Research in Motion co-CEO Mike Lazaridis has said that BlackBerry services have been restored
Executives at Research In Motion claim that BlackBerry services are fully restored after a global outage.
RIM co-CEO Mike Lazaridis told media and analysts during an 13 October conference call that the services had been restored early this morning, some four days after the first interruptions hit customers in Europe and various countries around the globe.
He also said that “immediate and aggressive steps” are being taken “to minimize the risk of this happening again.” Both Lazaridis and co-CEO Jim Balsillie insisted that RIM would work to regain customers’ trust following the incident.
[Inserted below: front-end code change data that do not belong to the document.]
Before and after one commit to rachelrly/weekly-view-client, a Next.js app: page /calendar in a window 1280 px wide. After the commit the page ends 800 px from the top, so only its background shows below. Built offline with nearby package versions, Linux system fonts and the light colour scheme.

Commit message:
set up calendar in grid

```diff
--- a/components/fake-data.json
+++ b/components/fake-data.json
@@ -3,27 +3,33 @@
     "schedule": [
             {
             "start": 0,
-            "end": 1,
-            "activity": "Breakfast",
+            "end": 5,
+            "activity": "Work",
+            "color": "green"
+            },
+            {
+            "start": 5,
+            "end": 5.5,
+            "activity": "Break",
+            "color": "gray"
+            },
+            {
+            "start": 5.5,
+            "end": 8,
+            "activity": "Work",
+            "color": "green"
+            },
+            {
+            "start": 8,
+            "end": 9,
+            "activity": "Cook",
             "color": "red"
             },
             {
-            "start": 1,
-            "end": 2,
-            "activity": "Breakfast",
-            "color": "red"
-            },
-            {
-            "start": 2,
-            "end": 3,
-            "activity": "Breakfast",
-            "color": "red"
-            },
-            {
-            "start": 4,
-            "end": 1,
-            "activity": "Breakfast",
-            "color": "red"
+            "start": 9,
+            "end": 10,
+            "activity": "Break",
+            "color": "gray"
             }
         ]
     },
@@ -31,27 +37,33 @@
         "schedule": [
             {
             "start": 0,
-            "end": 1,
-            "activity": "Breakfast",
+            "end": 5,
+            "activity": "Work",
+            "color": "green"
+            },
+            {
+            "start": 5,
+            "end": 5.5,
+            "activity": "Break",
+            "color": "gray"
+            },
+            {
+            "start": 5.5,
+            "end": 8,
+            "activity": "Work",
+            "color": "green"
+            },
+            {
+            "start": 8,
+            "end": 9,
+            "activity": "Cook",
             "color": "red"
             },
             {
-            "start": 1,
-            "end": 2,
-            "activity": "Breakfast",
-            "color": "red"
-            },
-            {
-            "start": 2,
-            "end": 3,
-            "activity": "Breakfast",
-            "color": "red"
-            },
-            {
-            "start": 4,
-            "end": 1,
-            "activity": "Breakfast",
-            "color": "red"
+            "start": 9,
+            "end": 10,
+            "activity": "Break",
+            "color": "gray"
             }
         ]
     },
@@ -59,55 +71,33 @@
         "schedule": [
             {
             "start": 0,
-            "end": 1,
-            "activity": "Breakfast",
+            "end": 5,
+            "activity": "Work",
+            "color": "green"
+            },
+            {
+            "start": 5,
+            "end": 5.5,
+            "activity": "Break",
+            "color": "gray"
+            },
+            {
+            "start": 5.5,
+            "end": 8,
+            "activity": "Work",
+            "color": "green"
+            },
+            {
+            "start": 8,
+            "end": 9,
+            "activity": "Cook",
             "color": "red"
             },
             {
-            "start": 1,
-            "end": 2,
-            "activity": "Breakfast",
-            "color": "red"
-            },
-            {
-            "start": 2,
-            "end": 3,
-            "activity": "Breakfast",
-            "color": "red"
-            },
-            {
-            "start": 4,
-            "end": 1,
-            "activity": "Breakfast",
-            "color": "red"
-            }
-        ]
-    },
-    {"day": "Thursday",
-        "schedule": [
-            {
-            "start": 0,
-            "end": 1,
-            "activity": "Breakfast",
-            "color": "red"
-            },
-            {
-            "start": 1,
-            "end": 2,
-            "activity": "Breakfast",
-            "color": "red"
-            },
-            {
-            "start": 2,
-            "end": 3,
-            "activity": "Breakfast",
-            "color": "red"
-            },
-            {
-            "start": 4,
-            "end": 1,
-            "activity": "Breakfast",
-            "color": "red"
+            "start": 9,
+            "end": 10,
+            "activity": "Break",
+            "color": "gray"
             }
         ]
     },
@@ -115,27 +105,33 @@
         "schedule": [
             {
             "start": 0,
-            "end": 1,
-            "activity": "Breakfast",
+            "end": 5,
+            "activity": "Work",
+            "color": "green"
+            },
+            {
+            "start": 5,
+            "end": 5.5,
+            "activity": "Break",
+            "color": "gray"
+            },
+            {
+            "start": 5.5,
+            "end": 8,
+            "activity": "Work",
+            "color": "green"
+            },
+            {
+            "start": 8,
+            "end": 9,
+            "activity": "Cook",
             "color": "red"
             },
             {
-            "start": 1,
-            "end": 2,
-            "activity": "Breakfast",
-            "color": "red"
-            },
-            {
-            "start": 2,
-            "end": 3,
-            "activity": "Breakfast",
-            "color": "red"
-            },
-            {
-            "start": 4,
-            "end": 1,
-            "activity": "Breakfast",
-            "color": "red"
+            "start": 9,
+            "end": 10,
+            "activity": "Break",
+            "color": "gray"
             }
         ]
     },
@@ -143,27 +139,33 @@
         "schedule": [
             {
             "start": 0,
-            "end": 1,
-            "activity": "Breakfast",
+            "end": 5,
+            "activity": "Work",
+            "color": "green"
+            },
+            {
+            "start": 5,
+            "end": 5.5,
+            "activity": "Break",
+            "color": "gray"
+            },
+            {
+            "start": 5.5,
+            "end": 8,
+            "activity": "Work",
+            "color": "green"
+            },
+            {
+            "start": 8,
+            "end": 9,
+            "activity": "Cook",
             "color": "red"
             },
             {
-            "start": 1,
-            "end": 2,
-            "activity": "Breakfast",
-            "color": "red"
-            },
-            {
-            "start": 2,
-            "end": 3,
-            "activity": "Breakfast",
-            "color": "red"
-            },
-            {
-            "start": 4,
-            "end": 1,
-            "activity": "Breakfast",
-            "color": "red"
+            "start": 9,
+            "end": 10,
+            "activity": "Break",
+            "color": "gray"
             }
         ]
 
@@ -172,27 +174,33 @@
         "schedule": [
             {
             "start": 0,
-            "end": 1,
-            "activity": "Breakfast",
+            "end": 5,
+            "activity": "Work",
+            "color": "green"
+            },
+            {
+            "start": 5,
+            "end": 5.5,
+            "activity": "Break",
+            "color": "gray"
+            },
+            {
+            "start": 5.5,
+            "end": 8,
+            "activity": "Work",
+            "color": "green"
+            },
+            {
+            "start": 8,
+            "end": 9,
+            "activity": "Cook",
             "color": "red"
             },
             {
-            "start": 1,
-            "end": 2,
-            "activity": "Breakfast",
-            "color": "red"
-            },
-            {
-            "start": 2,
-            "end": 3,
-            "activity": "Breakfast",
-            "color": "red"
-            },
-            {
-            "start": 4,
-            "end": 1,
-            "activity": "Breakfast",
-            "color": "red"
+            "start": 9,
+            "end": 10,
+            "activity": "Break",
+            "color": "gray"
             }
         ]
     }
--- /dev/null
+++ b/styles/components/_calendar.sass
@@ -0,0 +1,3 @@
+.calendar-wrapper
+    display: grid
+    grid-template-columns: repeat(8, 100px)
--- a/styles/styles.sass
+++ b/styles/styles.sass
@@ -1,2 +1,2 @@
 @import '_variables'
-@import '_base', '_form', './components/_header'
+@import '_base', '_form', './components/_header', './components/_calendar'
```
Earlier this week, RIM blamed the service outages on a “core switch failure” within its infrastructure. Reports of service failure spread to North America, where BlackBerry users in Baltimore, New York City and Ontario told eWEEK they were experiencing issues with their service.
“BlackBerry subscribers in the Americas may be experiencing intermittent service delays this morning,” RIM wrote in a short message posted on its website 12 October. “We are working to resolve the situation as quickly as possible and we apologize to our customers for any inconvenience.”
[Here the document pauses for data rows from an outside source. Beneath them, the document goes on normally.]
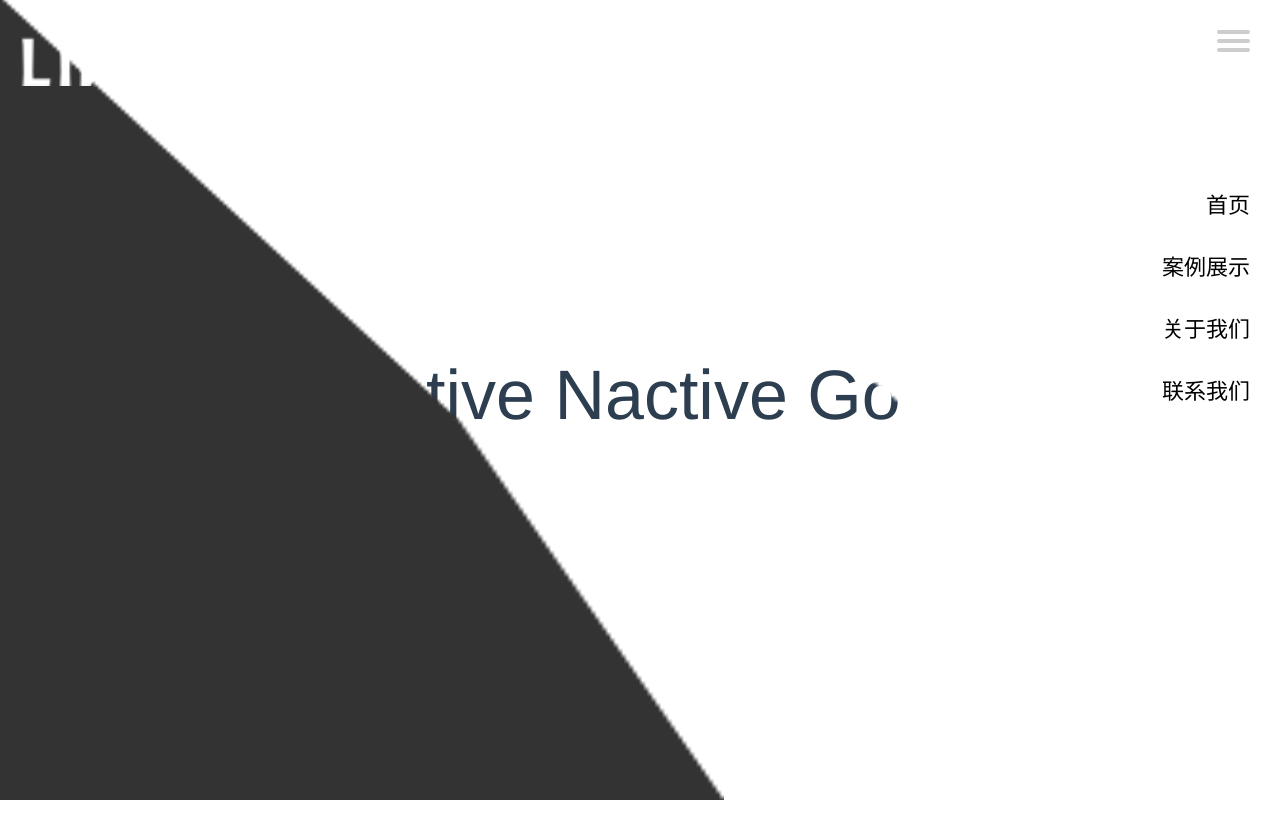
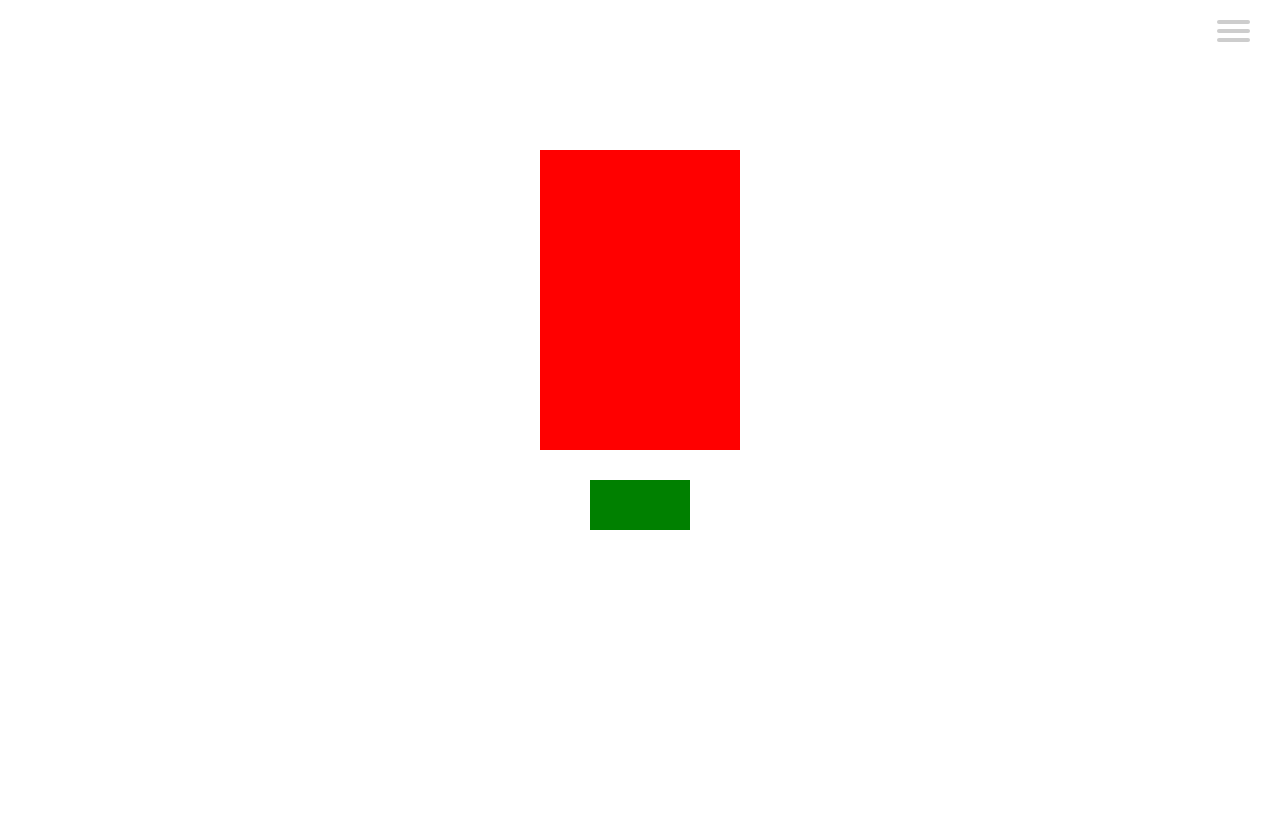
Before and after one commit to shengkexu/lingo, a Vue app: page / in a window 1280 px wide. Shown: the top 838 px of the page. Before the commit the page ends 800 px from the top, so only its background shows below. Built offline with nearby package versions, Linux system fonts and the light colour scheme.

Commit message:
base animation done

```diff
--- a/src/components/Menu.vue
+++ b/src/components/Menu.vue
@@ -5,7 +5,7 @@
           <span></span>
           <span></span>
       </div>
-      <div class="menuMain">
+      <!-- <div class="menuMain">
         <img class="menuBack" id="triangleWhite" :class="{'moveWhite': !isActive}" src="../assets/triangleWhite1.png" alt="triangleWhite1">
         <img class="menuBack" id="triangleBlack" :class="{'moveBlack': !isActive}" src="../assets/triangleBlack1.png" alt="triangleBlack1">
         <img class="logo" src="../assets/lingoo.png" alt="lingoo">
@@ -20,7 +20,7 @@
             <img src="../assets/addressIcon.png" alt="">
           </div>
         </div>
-      </div>
+      </div> -->
     <!-- </nav> -->
 
 </template>
--- a/src/pages/home.vue
+++ b/src/pages/home.vue
@@ -1,7 +1,12 @@
 <template>
     <Menu/>
-    <div class="word">
-        <p>Lively  Innovative  Nactive  Go  Outbraving</p>
+    <div class="caseCon">
+        <div class="test1" ref="box" :class="{'changePosition' : isRotate}">
+
+        </div>
+        <div class="button1" :class="{'changeColor': isColor}" v-on:click="changePosition">
+
+        </div>
     </div>
 </template>
 
@@ -11,6 +16,27 @@ export default {
     name: 'Home',
     components: {
     Menu,
+  },
+  data(){
+    return{
+      isRotate: false,
+      isColor: false
+    }
+  },
+  methods:{
+    changePosition: function(){
+      if(this.isRotate == true){
+        console.log('antialiased')
+      }else{
+        this.isRotate = true
+        this.isColor = true
+        setTimeout(()=>{
+          // this.$refs.box.style.transition = 'none'
+          this.isRotate = false
+          this.isColor = false
+        },1500)
+      }
+    }
   }
 }
 </script>
--- a/src/style/main.css
+++ b/src/style/main.css
@@ -19,7 +19,7 @@ body{
 {
   display: block;
   position: fixed;
-  top: 30px;
+  top: 20px;
   right: 30px;
   z-index: 1;
   -webkit-user-select: none;
@@ -176,14 +176,48 @@ body{
   transition: 1s all cubic-bezier(0.77,0.2,0.05,1.0);
 }
 
+.caseCon{
+  width: 100%;
+  height: 100vh;
+}
+
+.test1{
+  margin: auto;
+  margin-top: 150px;
+  width: 200px;
+  height: 300px;
+  background: red;
+  /* transition: 1s all cubic-bezier(.85,0,.21,1); */
+  opacity: 1;
+}
+.button1{
+  margin: auto;
+  margin-top: 30px;
+  width: 100px;
+  height: 50px;
+  background: green;
+  transition: 1s all cubic-bezier(.85,0,.21,1);
+
+}
 
 
-.word{
-    /* background: red; */
-    height: 100vh;
-    width: 100vw;
+
+.changePosition{
+  /* transform: rotate(-25deg) translate(-50px, -300px);
+  -moz-transform: rotate(-25deg) translate(-50px, -300px);
+  -webkit-transform: rotate(-25deg) translate(-50px, -300px);
+  -o-transform: rotate(-25deg) translate(-50px, -300px); */
+  animation: slide 1.5s cubic-bezier(.85,0,.21,1);
+  /* opacity: 0; */
 }
-.word p{
-    padding-top: 45vh;
-    font-size: 70px;
+
+@keyframes slide {
+  from {transform: none; opacity: 1}
+  40% {transform: rotate(-25deg) translate(-50px, -300px); opacity: 0}
+  60% {transform: rotate(25deg) translate(250px, 300px); opacity: 0}
+  to {transform: none; opacity: 1}
 }
+
+.changeColor{
+  background: pink;
+}
```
In another posting, the company suggested that the issue had become “our Number One priority right now and we are working night and day to restore all BlackBerry services to normal levels.”
RIM is in the midst of what its executives term a “transition period,” with the company prepping a set of QNX-based “superphones” it hopes will allow it to reclaim the initiative against aggressive competitors such as Apple’s iPhone and Google Android.
Research firm Nielsen estimated the company’s share of the US smartphone market at 18 percent through August, behind both Android (43 percent) and Apple’s iOS (28 percent), but well ahead of Microsoft (8 percent).
RIM acknowledges that demand has slowed for its older BlackBerry models. During its 15 September earnings call, RIM reported revenue of $4.2 billion (£2.7bn) for the second quarter of fiscal 2012, a 15 percent decline from the $4.9 billion (£3.1bn) it earned during the previous quarter.
The company shipped some 10.6 million BlackBerry smartphones and around 200,000 BlackBerry-branded PlayBook tablets during that period. In a bid to maintain its market share until the QNX devices arrive on the market, the company recently launched a new line of BlackBerry smartphones running BlackBerry 7 OS.